Our latest video production showreel:
Movement & Continuity
For a video and photography company the end goal of any project is typically the same – to capture an entire story. However – as a good video and photography company like Pocket Creatives knows, the big difference comes in the amount of time you get to tell that story.
The cool thing with video is that you can link all of these sections together and tell a little story about where we are, what the subject is doing and how they feel about it. With photos, you only have select snapshots to work with. If the brief allows for it you can link them together by putting them in the right order, but making decisions on which moments you keep becomes crucial to whether or not you tell your story effectively. As a video and photography company like ourselves know all to well, that challenge only increases when you’re asked to tell an entire story in only one image…
Shooting More Than You Need
We’re sure that for many a video and photography company this comes as a habit, but, always shoot more material than you expect to actually use. If your end product is going to be a 30-second video, you’re probably going to need three, four, maybe even five minutes of footage overall to get the 30-seconds of top-quality material that will make it into the end product. Likewise if you need a certain number of photos to fulfil a final project, a good video and photography company will take a good number more than that, and expect their ‘keepers’ to be in the minority rather than the majority.
So, when it comes to choosing between taking on a project yourself or hiring a video and photography company like Pocket Creatives, ask yourself ‘do I have the time and motivation needed to take all of the images or footage that I need, then sift through and discard seventy percent of it?’. If the answer is no, pick up the phone and let us help you!
Another thing to consider is this – If you’re doing a movement with any sort of camera, practice the movement and shoot it two or three times to ensure that you can get exactly what you want in terms of results, and to give yourself some alternate takes in case something doesn’t look as good as you’d hoped once it makes it to post-production.
Frame Rate & Shutter Speed
One of the things that makes us able to operate as both a video and photography company is that no matter which discipline we’re working in, a lot of the rules of photography – such as tone, basic composition, or depth of field – stay the same. However, there are some differences, and probably the biggest one is shutter speed. While getting the shutter speed right is crucial for photography, and especially photography involving movement, it’s not something that you really need to be focusing on as a videographer.
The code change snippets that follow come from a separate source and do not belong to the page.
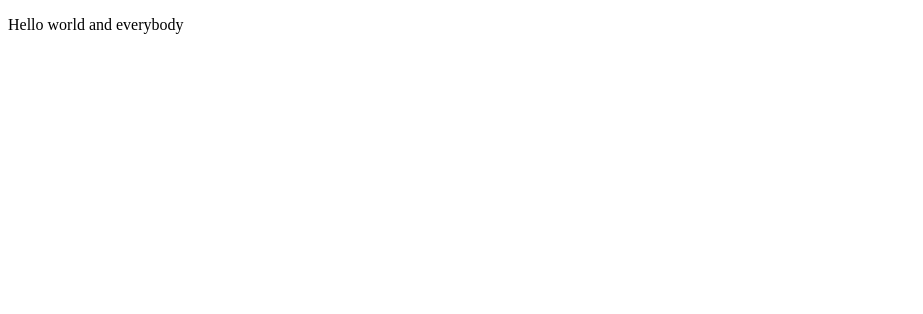
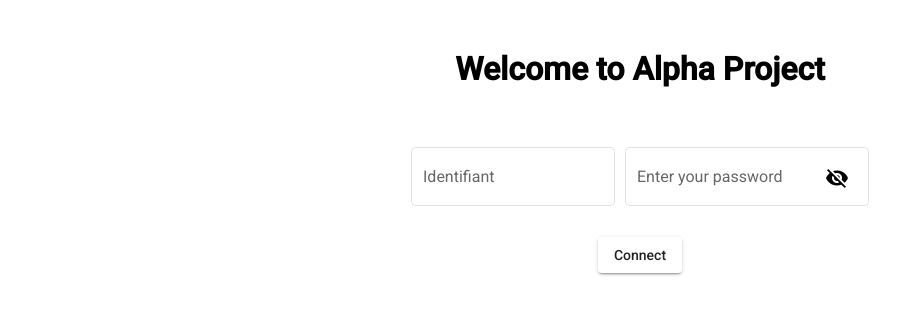
Before and after one commit to Florian935/alphaProject, an Angular app: page / in a window 1280 px wide. Shown: the top 314 px of the page, without its empty margins (0-923 px from the left). Built offline with nearby package versions, Linux system fonts and the light colour scheme.

Commit message:
new: home component

```diff
--- a/angular.json
+++ b/angular.json
@@ -28,6 +28,7 @@
               "src/assets"
             ],
             "styles": [
+              "./node_modules/@angular/material/prebuilt-themes/deeppurple-amber.css",
               "src/styles.scss"
             ],
             "scripts": []
@@ -93,6 +94,7 @@
               "src/assets"
             ],
             "styles": [
+              "./node_modules/@angular/material/prebuilt-themes/purple-green.css",
               "src/styles.scss"
             ],
             "scripts": []
@@ -124,6 +126,7 @@
           }
         }
       }
-    }},
+    }
+  },
   "defaultProject": "projet-alpha"
 }
--- a/package.json
+++ b/package.json
@@ -12,13 +12,16 @@
   "private": true,
   "dependencies": {
     "@angular/animations": "~8.2.14",
+    "@angular/cdk": "~8.2.3",
     "@angular/common": "~8.2.14",
     "@angular/compiler": "~8.2.14",
     "@angular/core": "~8.2.14",
     "@angular/forms": "~8.2.14",
+    "@angular/material": "^8.2.3",
     "@angular/platform-browser": "~8.2.14",
     "@angular/platform-browser-dynamic": "~8.2.14",
     "@angular/router": "~8.2.14",
+    "hammerjs": "^2.0.8",
     "rxjs": "~6.4.0",
     "tslib": "^1.10.0",
     "zone.js": "~0.9.1"
--- a/src/app/app.component.html
+++ b/src/app/app.component.html
@@ -1 +1 @@
-<p>Hello world and everybody</p>
+<app-home></app-home>
--- /dev/null
+++ b/src/app/home/home.component.html
@@ -0,0 +1,30 @@
+<!-- <app-guestHeader></app-guestHeader> -->
+
+<h1 class="main-title">
+    Welcome to Alpha Project
+</h1>
+<form>
+    <div class="id-field">
+        <div>
+            <mat-form-field appearance="outline">
+                <mat-label>Identifiant</mat-label>
+                <input matInput>
+            </mat-form-field>
+        </div>
+        <div>
+            <mat-form-field appearance="outline">
+                <mat-label>Enter your password</mat-label>
+                <input matInput [type]="hide ? 'password' : 'text'">
+
+                <button mat-icon-button matSuffix (click)="hide = !hide" [attr.aria-label]="'Hide password'"
+                    [attr.aria-pressed]="hide">
+                    <mat-icon>{{hide ? 'visibility_off' : 'visibility'}}</mat-icon>
+                </button>
+            </mat-form-field>
+        </div>
+    </div>
+    <div class="button-connect">
+        <button mat-raised-button>Connect</button>
+    </div>
+</form>
+<!-- <app-identification></app-identification> -->
--- /dev/null
+++ b/src/app/home/home.component.scss
@@ -0,0 +1,19 @@
+
+.main-title {
+    text-align: center;
+    margin: 50px;
+}
+
+.id-field {
+    display: flex;
+    justify-content: center;
+}
+
+.id-field>div{
+    margin: 5px;
+}
+
+.button-connect {
+    display: flex;
+    justify-content: center;
+}
--- /dev/null
+++ b/src/app/home/home.component.ts
@@ -0,0 +1,17 @@
+import { Component, OnInit } from '@angular/core';
+
+@Component({
+  selector: 'app-home',
+  templateUrl: './home.component.html',
+  styleUrls: ['./home.component.scss']
+})
+export class HomeComponent implements OnInit {
+
+  hide = true;
+  constructor() { }
+
+  ngOnInit() {
+  }
+
+
+}
--- a/src/index.html
+++ b/src/index.html
@@ -6,6 +6,8 @@
   <base href="/">
   <meta name="viewport" content="width=device-width, initial-scale=1">
   <link rel="icon" type="image/x-icon" href="favicon.ico">
+  <link href="https://fonts.googleapis.com/css?family=Roboto:300,400,500&display=swap" rel="stylesheet">
+  <link href="https://fonts.googleapis.com/icon?family=Material+Icons" rel="stylesheet">
 </head>
 <body>
   <app-root></app-root>
--- a/src/main.ts
+++ b/src/main.ts
@@ -1,3 +1,4 @@
+import 'hammerjs';
 import { enableProdMode } from '@angular/core';
 import { platformBrowserDynamic } from '@angular/platform-browser-dynamic';
 
--- a/src/styles.scss
+++ b/src/styles.scss
@@ -1 +1,4 @@
 /* You can add global styles to this file, and also import other style files */
+
+html, body { height: 100%; }
+body { margin: 0; font-family: Roboto, "Helvetica Neue", sans-serif; }
```
Also changed, not shown: src/app/app.module.ts (+19 -2 lines), 2 other files (tests, documents, lock files or other folders).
This is because essentially, your shutter speed is dictated to you by your frame rate.
Thankfully there is a really handy rule of thumb to connect the two, and that is that you want your shutter speed to be roughly double your frame rate. With that rule in mind then, why do you need the help of a video and photography company to produce good results? Because our photography and videography knowledge lets us know what effects different frame rates and shutter speeds will have on a finished product, and we know how to adjust our settings and approach if we don’t get the result we want first time.
Just like with frame rates and shutter speeds, this video and photography company knows that there are some differences that need to be taken into account when setting up lighting for still photography, versus when you’re setting up lighting for video. We tend to use Nikon flashes for photography and Aputure and Rotolight for video.
The important thing though is that while some of the equipment may be different, the principles of a good lighting setup can remain pretty much the same. Like with composition, ‘the basics’ of lighting apply to both videography and photography – while more advanced skills that are learnt on either videography or photography projects can also be taken away and applied to the other discipline when needed. That knowledge of proper lighting, and how and when advanced techniques might be useful, is something that can make a world of difference to your project – and it’s something that people turn to a specialist video and photography company such as ourselves to produce.